Other than war and arson, Aviation is the fastest way for an individual to generate carbon dioxide. Aviation is also a discretionary activity. As this graph shows, Arctic Sea Ice extent is collapsing, even in November. That’s right; the North Pole has been sunless for nearly two months now, and the entire Arctic Ocean region is now seeing no sunlight (the sun ‘set for the winter’ on 11/19, at Barrow, AK, which is at 71° N Latitude) … and yet Arctic Sea Ice extent is IN DECLINE!
We are now far below the average sea ice extent of the recent decades. Given trends this past decade, it is now highly probable that we will see an Arctic Ocean nearly free of ice within the next decade.

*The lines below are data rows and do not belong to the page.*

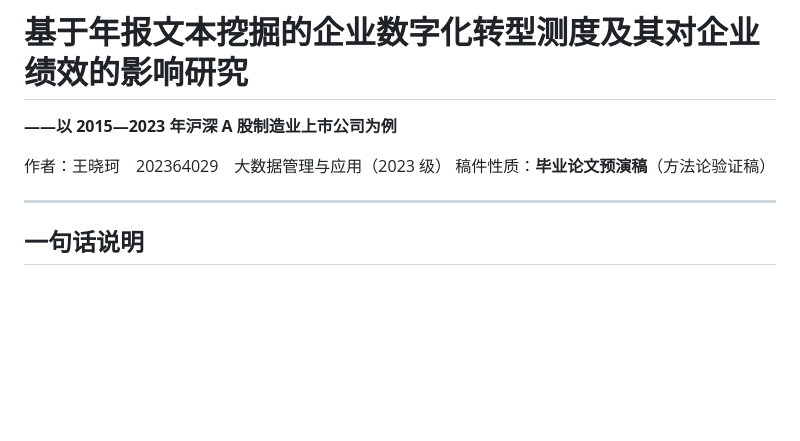
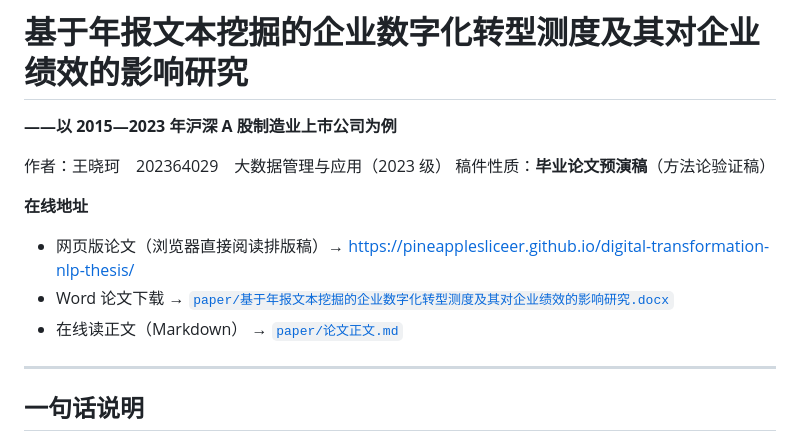
Before and after one commit to pineapplesliceer/digital-transformation-nlp-thesis, a Markdown page: README.md, the part around the change. Rendered like a GitHub page; blank space fills up the shorter version.

Commit message:
同步本地改动：README.md

```diff
--- a/README.md
+++ b/README.md
@@ -4,6 +4,12 @@
 
 作者：王晓珂　202364029　大数据管理与应用（2023 级）
 稿件性质：**毕业论文预演稿**（方法论验证稿）
+
+**在线地址**
+
+- 网页版论文（浏览器直接阅读排版稿）→ <https://pineapplesliceer.github.io/digital-transformation-nlp-thesis/>
+- Word 论文下载 → [`paper/基于年报文本挖掘的企业数字化转型测度及其对企业绩效的影响研究.docx`](paper/基于年报文本挖掘的企业数字化转型测度及其对企业绩效的影响研究.docx)
+- 在线读正文（Markdown） → [`paper/论文正文.md`](paper/论文正文.md)
 
 ---
 
```
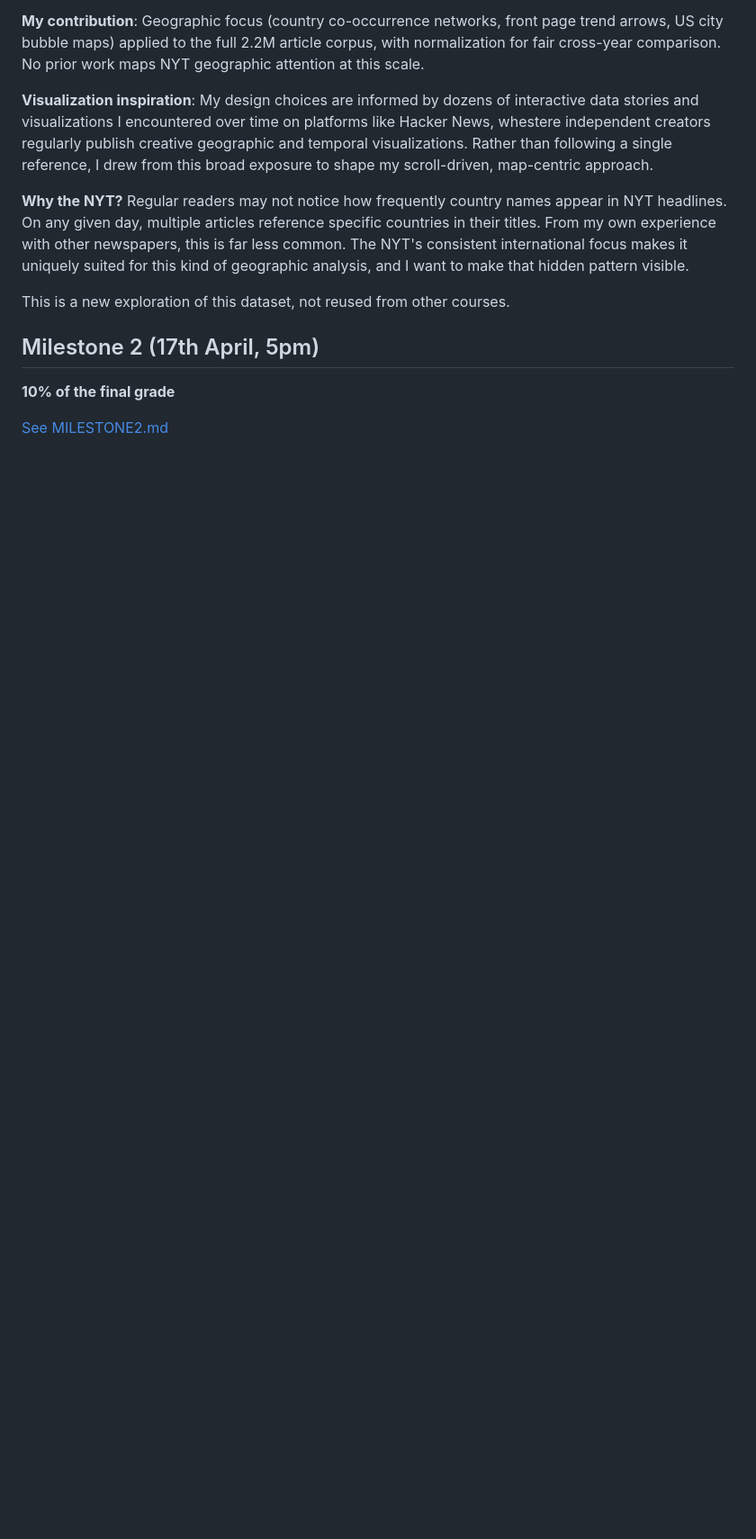
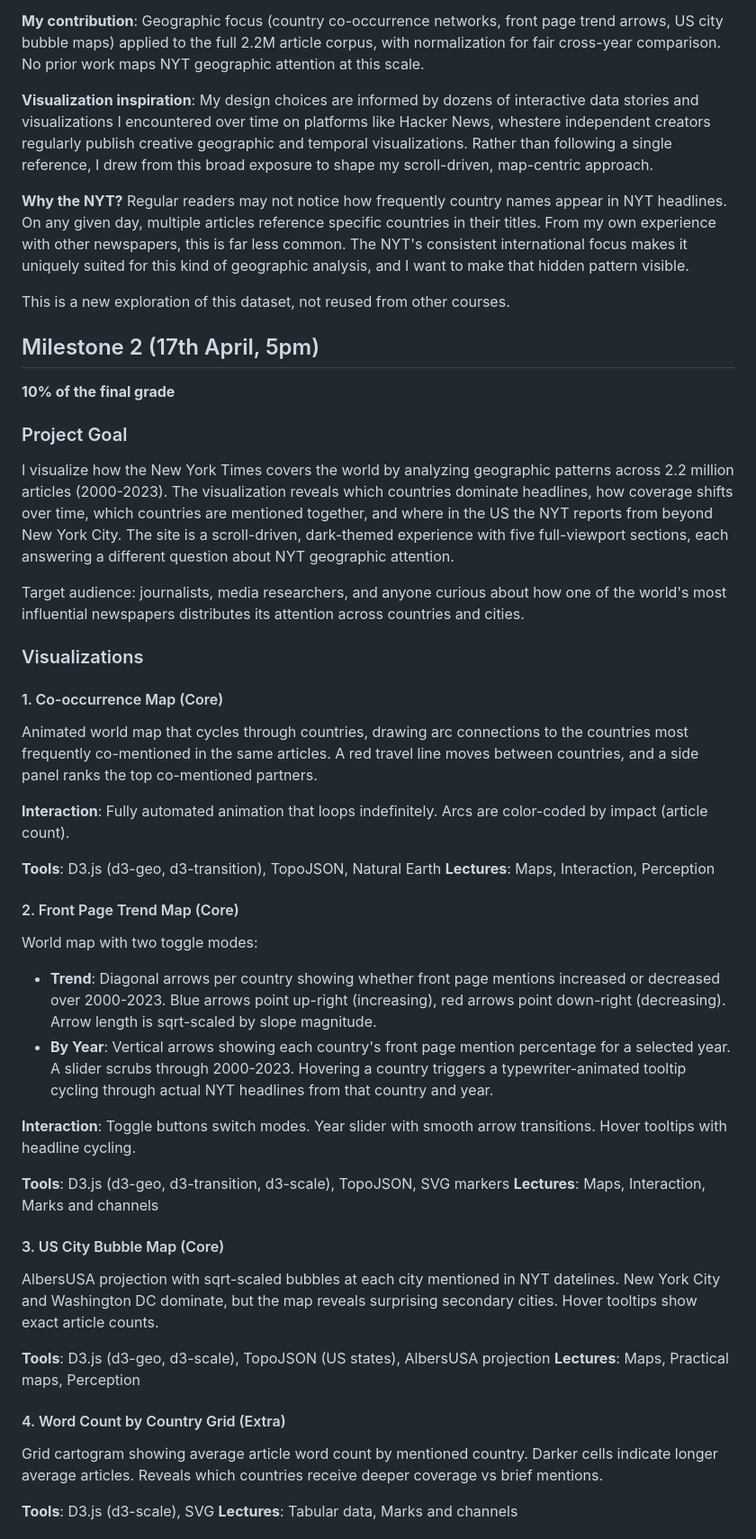
Before and after one commit to com-480-data-visualization/wackyweasel-nyt, a Markdown page: README.md, the part around one of its changes. Shown at 90% size. GitHub-like rendering; blank space fills up the shorter version.

Commit message:
Inline Milestone 2 content in README

```diff
--- a/README.md
+++ b/README.md
@@ -81,4 +81,46 @@ This is a new exploration of this dataset, not reused from other courses.
 
 **10% of the final grade**
 
-[See MILESTONE2.md](MILESTONE2.md)
+### Project Goal
+
+I visualize how the New York Times covers the world by analyzing geographic patterns across 2.2 million articles (2000-2023). The visualization reveals which countries dominate headlines, how coverage shifts over time, which countries are mentioned together, and where in the US the NYT reports from beyond New York City. The site is a scroll-driven, dark-themed experience with five full-viewport sections, each answering a different question about NYT geographic attention.
+
+Target audience: journalists, media researchers, and anyone curious about how one of the world's most influential newspapers distributes its attention across countries and cities.
+
+### Visualizations
+
+#### 1. Co-occurrence Map (Core)
+
+Animated world map that cycles through countries, drawing arc connections to the countries most frequently co-mentioned in the same articles. A red travel line moves between countries, and a side panel ranks the top co-mentioned partners.
+
+**Interaction**: Fully automated animation that loops indefinitely. Arcs are color-coded by impact (article count).
+
+**Tools**: D3.js (d3-geo, d3-transition), TopoJSON, Natural Earth
+**Lectures**: Maps, Interaction, Perception
+
+#### 2. Front Page Trend Map (Core)
+
+World map with two toggle modes:
+
+- **Trend**: Diagonal arrows per country showing whether front page mentions increased or decreased over 2000-2023. Blue arrows point up-right (increasing), red arrows point down-right (decreasing). Arrow length is sqrt-scaled by slope magnitude.
+- **By Year**: Vertical arrows showing each country's front page mention percentage for a selected year. A slider scrubs through 2000-2023. Hovering a country triggers a typewriter-animated tooltip cycling through actual NYT headlines from that country and year.
+
+**Interaction**: Toggle buttons switch modes. Year slider with smooth arrow transitions. Hover tooltips with headline cycling.
+
+**Tools**: D3.js (d3-geo, d3-transition, d3-scale), TopoJSON, SVG markers
+**Lectures**: Maps, Interaction, Marks and channels
+
+#### 3. US City Bubble Map (Core)
+
+AlbersUSA projection with sqrt-scaled bubbles at each city mentioned in NYT datelines. New York City and Washington DC dominate, but the map reveals surprising secondary cities. Hover tooltips show exact article counts.
+
+**Tools**: D3.js (d3-geo, d3-scale), TopoJSON (US states), AlbersUSA projection
+**Lectures**: Maps, Practical maps, Perception
+
+#### 4. Word Count by Country Grid (Extra)
+
+Grid cartogram showing average article word count by mentioned country. Darker cells indicate longer average articles. Reveals which countries receive deeper coverage vs brief mentions.
+
+**Tools**: D3.js (d3-scale), SVG
+**Lectures**: Tabular data, Marks and channels
+
```
Also changed, not shown: other parts of README.md (+49 -0 lines).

Current CO2 levels are the highest they have been since our species evolved to make tools, grow crops, and invent things like wheels & air travel. And, due to our extreme appetite for fossil fuel consumption, the record levels continue year after year, as reflected in the incredible seasonal regularity of the Keeling Curve.
Note that this is a copy of the Keeling Curve through 2010. In the six years since, the pattern has continued and in fact the rate of CO2 growth is accelerating; click here to see the current Keeling Curve, at Scripps .
Why an Aviation Carbon Tax?
Taxes are necessary to fund basic government programs. It makes sense to couple necessary taxation with incentives that correct growing problems. So, a steep tax on all aviation fuels, if designed to be ‘revenue-neutral’, would disincentivize excessive air travel, while also generating revenues that could substantially reduce income (and other) taxes. Here’s more about how this tax would work, and the diversity of people who support the concept: